Remember the charges against state Senator Phil Puckett of Russell County? No? That’s because federal prosecutors never brought charges, despite widespread speculation in the media that the FBI was investigating his abrupt departure from the Senate. 

“Federal prosecutors investigate things all the time and then decide not to bring charges for all kinds of different reasons."

That’s state Senator Scott Surovell, one of the few Democrats to sign onto amicus briefs supporting Republican Governor Bob McDonnell — whose fate is currently in the hands of the United States Supreme Court. 

"It’s very important when criminal statues are written and when they are enforced that the jury instructions given and that that the laws written are extremely clear so that everybody knows where the line is."

But Virginia legal expert Rich Kelsey says the line seems to be moving. 

“One could argue that the McDonnell case itself set up an opportunity for federal prosecutors to be more aggressive."

Kelsey says he’s curious about the timing of the leak.

“It might have been leaked by someone sympathetic to the governor to get it out there and see if the investigation can be quashed."

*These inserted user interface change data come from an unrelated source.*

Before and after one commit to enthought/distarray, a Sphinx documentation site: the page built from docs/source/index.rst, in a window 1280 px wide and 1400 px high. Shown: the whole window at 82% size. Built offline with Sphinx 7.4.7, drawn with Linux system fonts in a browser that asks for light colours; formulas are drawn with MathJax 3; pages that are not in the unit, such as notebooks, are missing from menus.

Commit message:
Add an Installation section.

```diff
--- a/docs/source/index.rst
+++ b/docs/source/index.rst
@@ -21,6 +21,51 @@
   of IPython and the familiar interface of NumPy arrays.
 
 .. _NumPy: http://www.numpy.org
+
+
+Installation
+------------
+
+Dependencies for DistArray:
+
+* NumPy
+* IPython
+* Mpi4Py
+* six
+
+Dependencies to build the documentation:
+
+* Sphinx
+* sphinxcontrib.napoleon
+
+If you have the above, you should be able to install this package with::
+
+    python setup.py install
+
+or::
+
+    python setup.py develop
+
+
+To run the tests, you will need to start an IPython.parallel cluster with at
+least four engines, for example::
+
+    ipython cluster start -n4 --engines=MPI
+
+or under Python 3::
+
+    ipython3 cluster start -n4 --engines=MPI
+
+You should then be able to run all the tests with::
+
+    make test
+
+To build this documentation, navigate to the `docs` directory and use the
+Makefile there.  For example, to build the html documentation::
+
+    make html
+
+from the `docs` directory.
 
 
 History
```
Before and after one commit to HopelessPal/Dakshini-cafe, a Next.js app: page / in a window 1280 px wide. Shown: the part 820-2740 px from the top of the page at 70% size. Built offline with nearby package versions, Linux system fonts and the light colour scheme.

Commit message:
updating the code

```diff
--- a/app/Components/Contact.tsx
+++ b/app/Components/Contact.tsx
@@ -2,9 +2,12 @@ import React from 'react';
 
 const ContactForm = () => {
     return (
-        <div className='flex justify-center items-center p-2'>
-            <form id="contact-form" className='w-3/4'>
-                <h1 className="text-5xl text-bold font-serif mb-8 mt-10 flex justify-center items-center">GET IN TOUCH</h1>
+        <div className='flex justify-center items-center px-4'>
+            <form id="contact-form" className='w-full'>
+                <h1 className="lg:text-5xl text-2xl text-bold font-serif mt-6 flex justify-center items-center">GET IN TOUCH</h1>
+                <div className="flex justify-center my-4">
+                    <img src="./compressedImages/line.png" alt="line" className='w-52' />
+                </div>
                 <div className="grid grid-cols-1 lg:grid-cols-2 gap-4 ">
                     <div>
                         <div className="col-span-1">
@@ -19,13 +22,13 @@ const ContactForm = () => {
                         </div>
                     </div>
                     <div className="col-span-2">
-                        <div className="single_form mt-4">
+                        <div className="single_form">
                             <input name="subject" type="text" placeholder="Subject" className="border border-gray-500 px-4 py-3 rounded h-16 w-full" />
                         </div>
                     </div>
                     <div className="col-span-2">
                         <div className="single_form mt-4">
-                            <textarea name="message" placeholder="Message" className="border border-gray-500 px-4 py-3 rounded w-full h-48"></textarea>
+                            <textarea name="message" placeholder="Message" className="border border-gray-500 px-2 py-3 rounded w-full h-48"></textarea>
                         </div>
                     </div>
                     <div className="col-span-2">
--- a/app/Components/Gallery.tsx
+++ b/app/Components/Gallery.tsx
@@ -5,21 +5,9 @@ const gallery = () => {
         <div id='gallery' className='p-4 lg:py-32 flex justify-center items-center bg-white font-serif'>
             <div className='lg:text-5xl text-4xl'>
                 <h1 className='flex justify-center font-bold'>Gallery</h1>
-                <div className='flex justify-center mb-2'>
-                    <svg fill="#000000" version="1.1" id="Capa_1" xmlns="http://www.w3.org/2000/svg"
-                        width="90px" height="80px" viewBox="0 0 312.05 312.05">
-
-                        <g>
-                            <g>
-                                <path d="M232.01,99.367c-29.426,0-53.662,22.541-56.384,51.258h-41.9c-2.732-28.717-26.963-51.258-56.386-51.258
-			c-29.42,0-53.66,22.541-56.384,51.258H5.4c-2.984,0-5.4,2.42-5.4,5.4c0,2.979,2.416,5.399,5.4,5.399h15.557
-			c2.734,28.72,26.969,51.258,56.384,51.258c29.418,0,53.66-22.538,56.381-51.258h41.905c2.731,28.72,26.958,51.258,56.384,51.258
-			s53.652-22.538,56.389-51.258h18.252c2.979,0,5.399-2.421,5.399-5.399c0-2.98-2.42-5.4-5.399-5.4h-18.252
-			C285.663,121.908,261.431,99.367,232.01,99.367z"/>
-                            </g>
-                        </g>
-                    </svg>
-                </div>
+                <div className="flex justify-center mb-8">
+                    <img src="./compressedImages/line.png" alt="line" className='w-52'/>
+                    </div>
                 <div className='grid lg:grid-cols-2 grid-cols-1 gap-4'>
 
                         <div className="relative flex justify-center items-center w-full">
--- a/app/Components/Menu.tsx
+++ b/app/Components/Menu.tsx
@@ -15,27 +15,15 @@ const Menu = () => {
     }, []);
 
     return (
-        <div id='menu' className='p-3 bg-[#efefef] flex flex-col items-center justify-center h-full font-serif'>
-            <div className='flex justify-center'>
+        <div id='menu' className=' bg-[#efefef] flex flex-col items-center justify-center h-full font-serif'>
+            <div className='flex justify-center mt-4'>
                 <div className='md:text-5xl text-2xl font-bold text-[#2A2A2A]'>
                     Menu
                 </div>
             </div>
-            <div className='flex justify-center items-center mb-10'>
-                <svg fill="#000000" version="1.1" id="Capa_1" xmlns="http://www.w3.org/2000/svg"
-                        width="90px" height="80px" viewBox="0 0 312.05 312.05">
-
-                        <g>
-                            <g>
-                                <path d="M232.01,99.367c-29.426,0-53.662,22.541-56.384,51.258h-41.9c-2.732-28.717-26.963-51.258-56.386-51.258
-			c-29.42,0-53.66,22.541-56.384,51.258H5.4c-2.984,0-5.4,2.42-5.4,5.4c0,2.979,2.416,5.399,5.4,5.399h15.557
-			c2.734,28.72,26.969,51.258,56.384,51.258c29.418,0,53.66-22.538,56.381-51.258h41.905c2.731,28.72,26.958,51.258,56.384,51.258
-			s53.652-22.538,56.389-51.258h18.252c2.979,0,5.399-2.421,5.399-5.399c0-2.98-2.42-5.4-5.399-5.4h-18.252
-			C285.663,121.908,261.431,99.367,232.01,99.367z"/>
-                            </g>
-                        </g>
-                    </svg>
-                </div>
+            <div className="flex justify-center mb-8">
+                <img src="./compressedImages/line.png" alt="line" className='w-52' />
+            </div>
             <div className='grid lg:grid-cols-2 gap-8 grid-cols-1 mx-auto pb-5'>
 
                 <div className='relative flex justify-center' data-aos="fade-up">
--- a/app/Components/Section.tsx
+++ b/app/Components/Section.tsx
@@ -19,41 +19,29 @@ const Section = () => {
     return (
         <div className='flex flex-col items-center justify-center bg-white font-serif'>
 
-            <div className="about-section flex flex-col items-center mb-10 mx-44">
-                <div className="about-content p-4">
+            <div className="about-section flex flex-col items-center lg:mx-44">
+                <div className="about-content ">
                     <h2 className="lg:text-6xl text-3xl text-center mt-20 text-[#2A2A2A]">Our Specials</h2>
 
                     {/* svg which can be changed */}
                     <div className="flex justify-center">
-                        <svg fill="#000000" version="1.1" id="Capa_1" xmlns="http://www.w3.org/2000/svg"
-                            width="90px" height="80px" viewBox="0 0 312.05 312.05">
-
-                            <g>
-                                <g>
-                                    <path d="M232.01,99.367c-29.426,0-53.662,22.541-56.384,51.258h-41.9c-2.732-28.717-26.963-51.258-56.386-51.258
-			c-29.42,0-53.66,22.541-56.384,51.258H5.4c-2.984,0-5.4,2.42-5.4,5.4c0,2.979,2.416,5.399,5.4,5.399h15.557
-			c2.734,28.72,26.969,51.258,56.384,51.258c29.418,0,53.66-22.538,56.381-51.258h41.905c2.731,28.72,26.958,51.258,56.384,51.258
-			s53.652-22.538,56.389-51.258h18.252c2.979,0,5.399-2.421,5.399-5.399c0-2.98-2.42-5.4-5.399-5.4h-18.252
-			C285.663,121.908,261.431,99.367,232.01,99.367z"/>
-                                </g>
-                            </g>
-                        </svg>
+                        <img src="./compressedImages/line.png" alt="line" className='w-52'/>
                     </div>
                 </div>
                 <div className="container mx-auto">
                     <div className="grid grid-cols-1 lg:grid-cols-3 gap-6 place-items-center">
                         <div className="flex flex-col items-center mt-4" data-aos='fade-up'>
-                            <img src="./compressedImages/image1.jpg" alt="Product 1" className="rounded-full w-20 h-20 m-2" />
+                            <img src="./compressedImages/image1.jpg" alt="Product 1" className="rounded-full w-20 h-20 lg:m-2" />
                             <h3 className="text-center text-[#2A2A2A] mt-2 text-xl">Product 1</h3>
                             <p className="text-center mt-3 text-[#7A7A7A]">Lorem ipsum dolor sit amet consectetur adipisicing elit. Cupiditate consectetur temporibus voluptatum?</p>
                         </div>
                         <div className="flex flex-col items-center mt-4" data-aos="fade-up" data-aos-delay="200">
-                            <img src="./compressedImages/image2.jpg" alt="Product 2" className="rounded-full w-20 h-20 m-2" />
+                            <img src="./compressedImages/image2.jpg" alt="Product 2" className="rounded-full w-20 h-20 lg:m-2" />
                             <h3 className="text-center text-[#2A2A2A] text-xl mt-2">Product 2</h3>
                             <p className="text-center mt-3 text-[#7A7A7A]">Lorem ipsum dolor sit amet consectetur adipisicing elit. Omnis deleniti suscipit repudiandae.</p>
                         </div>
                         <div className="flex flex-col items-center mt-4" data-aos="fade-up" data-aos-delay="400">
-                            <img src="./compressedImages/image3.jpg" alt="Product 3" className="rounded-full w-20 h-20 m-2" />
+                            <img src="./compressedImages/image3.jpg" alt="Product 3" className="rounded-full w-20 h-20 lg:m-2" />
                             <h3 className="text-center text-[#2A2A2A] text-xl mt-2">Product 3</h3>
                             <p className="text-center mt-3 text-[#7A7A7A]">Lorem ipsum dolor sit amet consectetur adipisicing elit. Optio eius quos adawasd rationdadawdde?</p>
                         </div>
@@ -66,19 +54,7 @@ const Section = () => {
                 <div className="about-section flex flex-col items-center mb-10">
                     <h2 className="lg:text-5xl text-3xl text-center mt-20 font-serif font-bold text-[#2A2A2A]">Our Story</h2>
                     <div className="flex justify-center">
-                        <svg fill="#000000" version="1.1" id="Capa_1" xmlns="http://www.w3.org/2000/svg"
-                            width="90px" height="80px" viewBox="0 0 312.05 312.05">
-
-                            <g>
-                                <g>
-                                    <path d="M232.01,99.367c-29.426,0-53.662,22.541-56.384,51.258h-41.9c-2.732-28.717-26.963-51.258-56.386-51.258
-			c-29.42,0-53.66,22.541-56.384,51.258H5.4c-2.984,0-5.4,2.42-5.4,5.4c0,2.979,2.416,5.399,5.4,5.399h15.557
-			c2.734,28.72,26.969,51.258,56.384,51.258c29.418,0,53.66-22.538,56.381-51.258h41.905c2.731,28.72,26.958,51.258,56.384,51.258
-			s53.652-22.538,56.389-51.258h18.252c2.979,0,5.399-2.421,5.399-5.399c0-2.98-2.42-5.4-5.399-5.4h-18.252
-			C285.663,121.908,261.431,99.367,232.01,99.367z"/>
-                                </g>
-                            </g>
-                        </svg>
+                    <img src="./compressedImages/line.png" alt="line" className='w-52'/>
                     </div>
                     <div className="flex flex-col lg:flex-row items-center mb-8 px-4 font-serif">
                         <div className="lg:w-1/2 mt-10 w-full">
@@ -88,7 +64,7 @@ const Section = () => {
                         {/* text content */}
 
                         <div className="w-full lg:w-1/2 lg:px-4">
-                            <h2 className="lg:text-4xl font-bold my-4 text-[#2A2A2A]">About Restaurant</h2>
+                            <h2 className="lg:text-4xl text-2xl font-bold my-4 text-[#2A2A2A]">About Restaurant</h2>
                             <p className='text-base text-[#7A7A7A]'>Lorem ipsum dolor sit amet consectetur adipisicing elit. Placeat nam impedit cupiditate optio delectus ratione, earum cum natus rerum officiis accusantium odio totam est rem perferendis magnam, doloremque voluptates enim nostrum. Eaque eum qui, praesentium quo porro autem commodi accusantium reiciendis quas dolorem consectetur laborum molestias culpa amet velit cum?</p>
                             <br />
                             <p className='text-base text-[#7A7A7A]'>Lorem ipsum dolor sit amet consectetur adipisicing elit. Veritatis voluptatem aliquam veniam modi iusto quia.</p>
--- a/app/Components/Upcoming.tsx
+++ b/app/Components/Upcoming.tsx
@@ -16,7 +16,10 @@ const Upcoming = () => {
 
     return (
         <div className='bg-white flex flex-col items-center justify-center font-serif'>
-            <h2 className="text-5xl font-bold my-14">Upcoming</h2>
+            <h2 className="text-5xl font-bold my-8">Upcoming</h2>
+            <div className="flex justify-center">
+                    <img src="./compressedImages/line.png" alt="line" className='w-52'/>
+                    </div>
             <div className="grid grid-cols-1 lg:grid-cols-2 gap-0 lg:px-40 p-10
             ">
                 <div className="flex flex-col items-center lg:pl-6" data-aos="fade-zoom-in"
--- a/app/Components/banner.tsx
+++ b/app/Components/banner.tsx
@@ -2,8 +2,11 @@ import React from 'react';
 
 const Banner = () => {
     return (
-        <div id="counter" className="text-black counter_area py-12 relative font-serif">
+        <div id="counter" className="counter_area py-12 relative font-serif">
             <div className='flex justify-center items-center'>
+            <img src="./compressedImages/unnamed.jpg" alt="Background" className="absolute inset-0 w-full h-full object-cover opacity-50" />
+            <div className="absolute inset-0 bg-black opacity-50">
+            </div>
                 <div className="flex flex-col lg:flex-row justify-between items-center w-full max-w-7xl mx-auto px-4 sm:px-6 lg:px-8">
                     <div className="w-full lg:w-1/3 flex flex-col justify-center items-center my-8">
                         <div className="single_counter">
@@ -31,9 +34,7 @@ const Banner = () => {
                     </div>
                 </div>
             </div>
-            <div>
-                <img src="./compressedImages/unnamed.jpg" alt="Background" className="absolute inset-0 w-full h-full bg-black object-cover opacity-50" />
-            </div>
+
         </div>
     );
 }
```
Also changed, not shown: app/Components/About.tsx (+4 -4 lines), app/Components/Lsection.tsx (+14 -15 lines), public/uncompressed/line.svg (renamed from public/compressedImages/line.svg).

Perhaps the greatest unknown with any investigation is what might happen with the Supreme Court decision in the McDonnell case, which could redefine the relationship between money and power.